“The effort is largely a waste. The people with votes don’t go to these showings. They send their relatives, friends, or servants. They have had enough of looking at pictures, and the voices of destiny are by no means inaudible in the Hollywood air. They have a brassy tone, but they are more than distinct.”All this is good democracy of a sort. We elect Congressmen and Presidents in much the same way, so why not actors, cameramen, writers, and all rest of the people who have to do with the making of pictures? If we permit noise, ballyhoo, and theater to influence us in the selection of the people who are to run the country, why should we object to the same methods in the selection of meritorious achievements in the film business? If we can huckster a President into the White House, why cannot we huckster the agonized Miss Joan Crawford or the hard and beautiful Miss Olivia de Havilland into possession of one of those golden statuettes which express the motion picture industry’s frantic desire to kiss itself on the back of its neck? The only answer I can think of is that the motion picture is an art. I say this with a very small voice. It is an inconsiderable statement and has a hard time not sounding a little ludicrous. Nevertheless it is a fact, not in the least diminished by the further facts that its ethos is so far pretty low and that its techniques are dominated by some pretty awful people.

“If you think most motion pictures are bad, which they are (including the foreign), find out from some initiate how they are made, and you will be astonished that any of them could be good. Making a fine motion picture is like painting “The Laughing Cavalier” in Macy’s basement, with a floorwalker to mix your colors for you. Of course most motion pictures are bad. Why wouldn’t they be?”
~ Raymond Chandler, “Oscar Night In Hollywood,” 1948

“Film festivals, for those who don’t know, are not exactly the glitzy red carpet affairs you see on TV. Those do happen, but they’re a tiny part of the festival. The main part of any film festival are the thousands of people with festival passes hanging on lanyards beneath their anoraks, carrying brochures for movies you have never and will never hear of, desperately scrabbling to sell whatever movie it is to buyers from all over the world. Every hotel bar, every cafe, every restaurant is filled to the brim with these people, talking loudly about non-existent deals.

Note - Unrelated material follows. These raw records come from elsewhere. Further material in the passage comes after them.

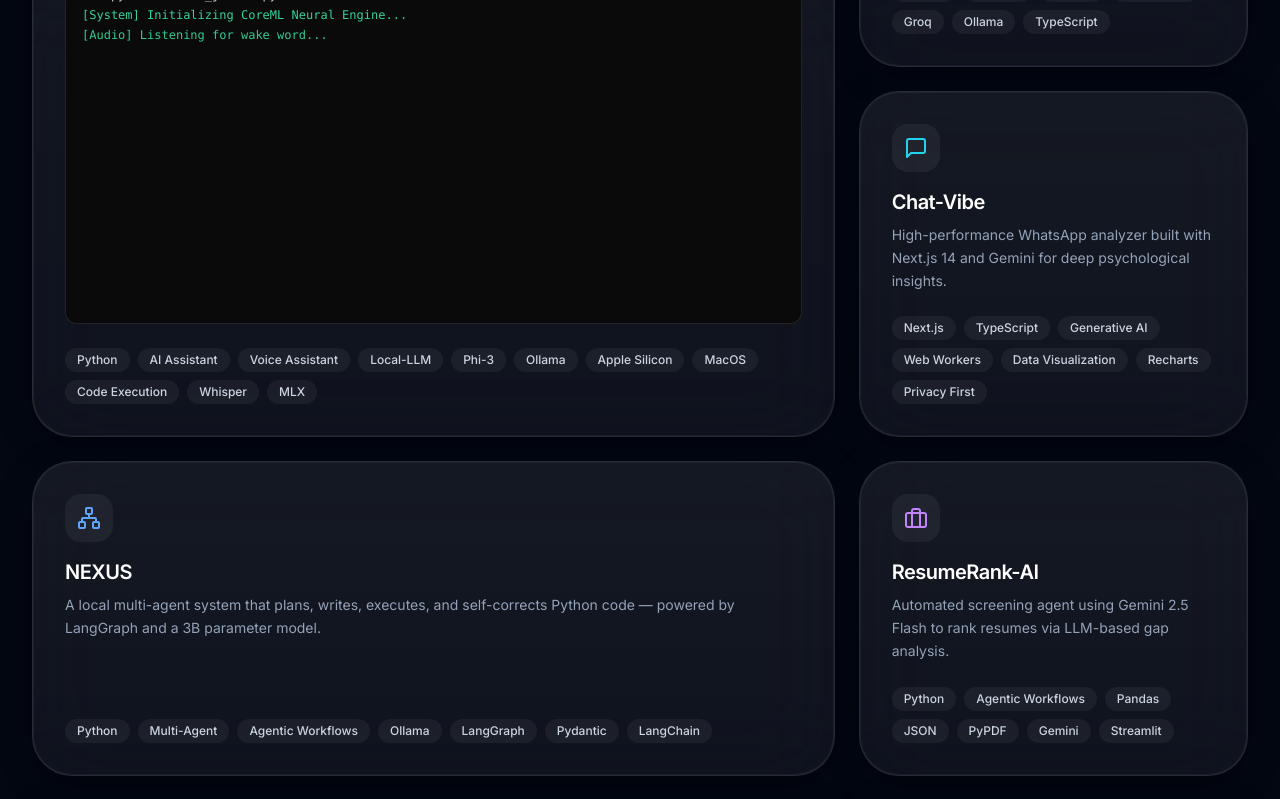
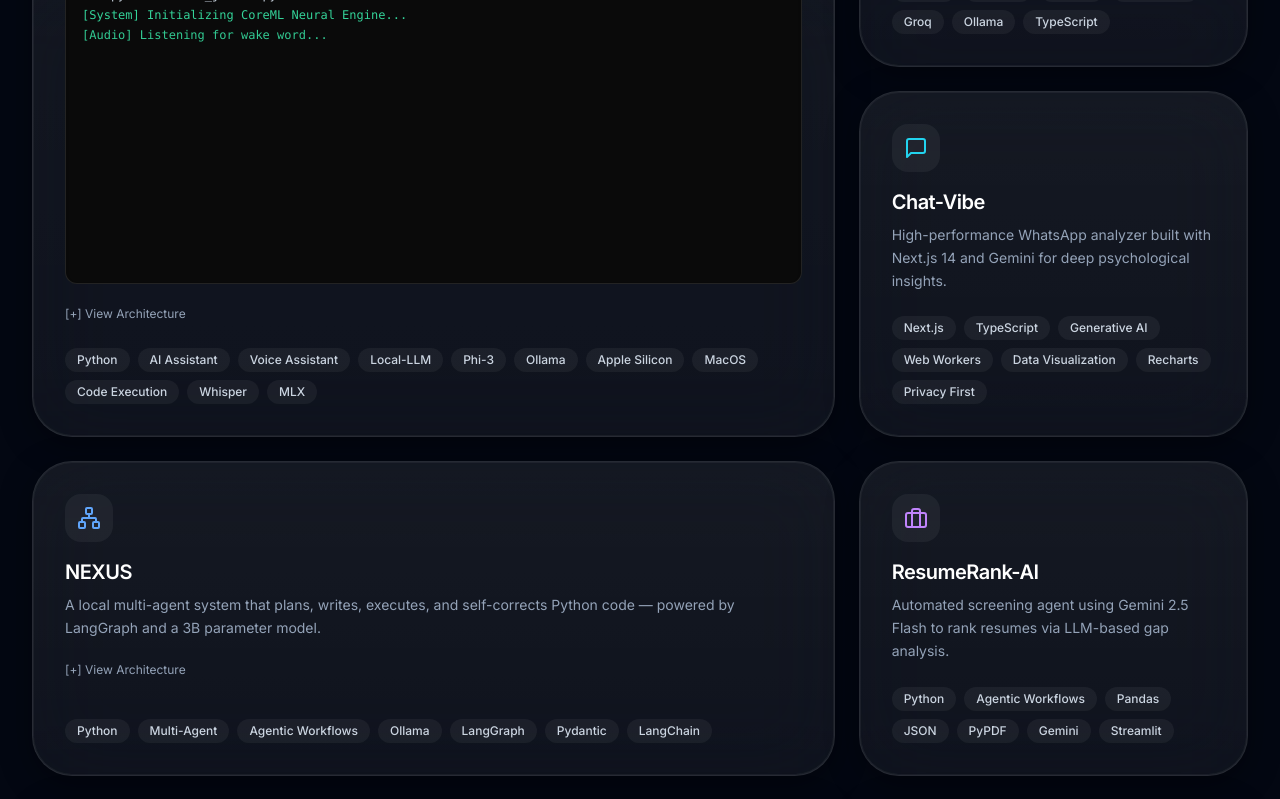
Before and after one commit to Swapnil-bo/Portfolio, a Next.js app: page / in a window 1280 px wide. Shown: the part 1292-2091 px from the top of the page. Built offline with nearby package versions, Linux system fonts and the light colour scheme.

Commit message:
feat: add architecture toggle to featured projects

```diff
--- a/src/components/sections/bento-projects.tsx
+++ b/src/components/sections/bento-projects.tsx
@@ -7,7 +7,19 @@
 
 const CATEGORIES = ["All", "Agentic AI", "Local LLMs", "ML & Data Science", "Full-Stack"];
 
-const projects = [
+type Project = {
+    title: string;
+    category: string;
+    description: string;
+    tags: string[];
+    icon: React.ReactNode;
+    className: string;
+    href: string;
+    content?: React.ReactNode;
+    architecture?: string[];
+};
+
+const projects: Project[] = [
     {
         title: "Jarvis",
         category: "Local LLMs",
@@ -16,6 +28,7 @@
         icon: <Mic className="h-6 w-6 text-emerald-400" />,
         className: "md:col-span-2 md:row-span-2",
         href: "https://github.com/Swapnil-bo/Jarvis",
+        architecture: ["Voice Input -> CoreML Wake Word", "Local LLM Routing (Ollama/Phi-3)", "Sub-process Code Execution", "Audio Output Generation"],
         content: (
             <div className="mt-6 flex-1 rounded-xl border border-white/10 bg-[#0a0a0a] p-4 text-xs font-mono text-emerald-400 shadow-inner">
                 <div className="mb-3 flex items-center gap-2 border-b border-white/5 pb-2">
@@ -38,6 +51,7 @@
         icon: <Network className="h-6 w-6 text-blue-400" />,
         className: "md:col-span-2 md:row-span-1 border-blue-500/20",
         href: "https://github.com/Swapnil-bo/NEXUS",
+        architecture: ["User Prompt -> LangGraph Orchestrator", "Agent 1: Code Generation (3B Model)", "Agent 2: Execution & Testing", "Self-Correcting Feedback Loop"],
     },
     {
         title: "EchoChamber",
@@ -47,6 +61,7 @@
         icon: <Podcast className="h-6 w-6 text-emerald-400" />,
         className: "md:col-span-2 md:row-span-1 border-emerald-500/20",
         href: "https://github.com/Swapnil-bo/EchoChamber",
+        architecture: ["Document Ingestion (URL/PDF)", "LangChain Parsing & Chunking", "Multi-Agent Debate Generation (Gemini Flash)", "PyDub + Edge-TTS Audio Synthesis"],
     },
     {
         title: "Butterfly Effect Simulator",
@@ -116,6 +131,7 @@
 
 export function BentoProjects() {
     const [activeCategory, setActiveCategory] = useState("All");
+    const [expandedIds, setExpandedIds] = useState<Record<string, boolean>>({});
 
     const filteredProjects = projects.filter(
         (project) => activeCategory === "All" || project.category === activeCategory
@@ -202,6 +218,40 @@
                                         <h3 className="mb-2 text-xl font-semibold tracking-tight text-white">{project.title}</h3>
                                         <p className="text-sm text-slate-400 leading-relaxed">{project.description}</p>
                                         {project.content && project.content}
+                                        {project.architecture && (
+                                            <div className="mt-4">
+                                                <button
+                                                    onClick={(e) => {
+                                                        e.preventDefault();
+                                                        e.stopPropagation();
+                                                        setExpandedIds((prev) => ({ ...prev, [project.title]: !prev[project.title] }));
+                                                    }}
+                                                    className="text-xs text-slate-400 hover:text-emerald-400 transition-colors focus:outline-none"
+                                                >
+                                                    {expandedIds[project.title] ? "[-] Hide Architecture" : "[+] View Architecture"}
+                                                </button>
+                                                <AnimatePresence initial={false}>
+                                                    {expandedIds[project.title] && (
+                                                        <motion.div
+                                                            initial={{ height: 0, opacity: 0 }}
+                                                            animate={{ height: "auto", opacity: 1 }}
+                                                            exit={{ height: 0, opacity: 0 }}
+                                                            transition={{ duration: 0.3, ease: "easeInOut" }}
+                                                            className="overflow-hidden"
+                                                        >
+                                                            <div className="mt-3 flex flex-col gap-2 border-l border-emerald-500/30 pl-3 py-1">
+                                                                {project.architecture.map((step, idx) => (
+                                                                    <div key={idx} className="flex items-start gap-2 text-xs font-mono text-slate-300">
+                                                                        <span className="text-emerald-500/50 mt-0.5">{`0${idx + 1}`}</span>
+                                                                        <span className="leading-relaxed">{step}</span>
+                                                                    </div>
+                                                                ))}
+                                                            </div>
+                                                        </motion.div>
+                                                    )}
+                                                </AnimatePresence>
+                                            </div>
+                                        )}
                                     </div>
                                     <div className="mt-6 flex flex-wrap gap-2">
                                         {project.tags.map((tag) => (
```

The Brits are the worst because most of the British film industry, with a few honourable exceptions, are scam artists and chancers who move around from company to company failing to get anything good made and trying to cast Danny Dyer in anything that moves. I’m seeing guys here who I first met twenty years ago and who are still wearing the same clothes, doing the same job (albeit for a different company) and spinning the same line of bullshit about how THIS movie has Al Pacino or Meryl Streep or George Clooney attached and, whilst that last one didn’t work out, THIS ONE is going to be HUGE. As the day goes on, they start drinking and it all gets ugly and, well, that’s why I’m the guy walking through the Tiergarten with a camera taking pictures of frozen lakes and pretending this isn’t happening.

“Berlin is cool, though and I’ve been lucky to be doing meetings with some people who want to actually get things done. We’ll see what comes of it.”
~ Julian Simpson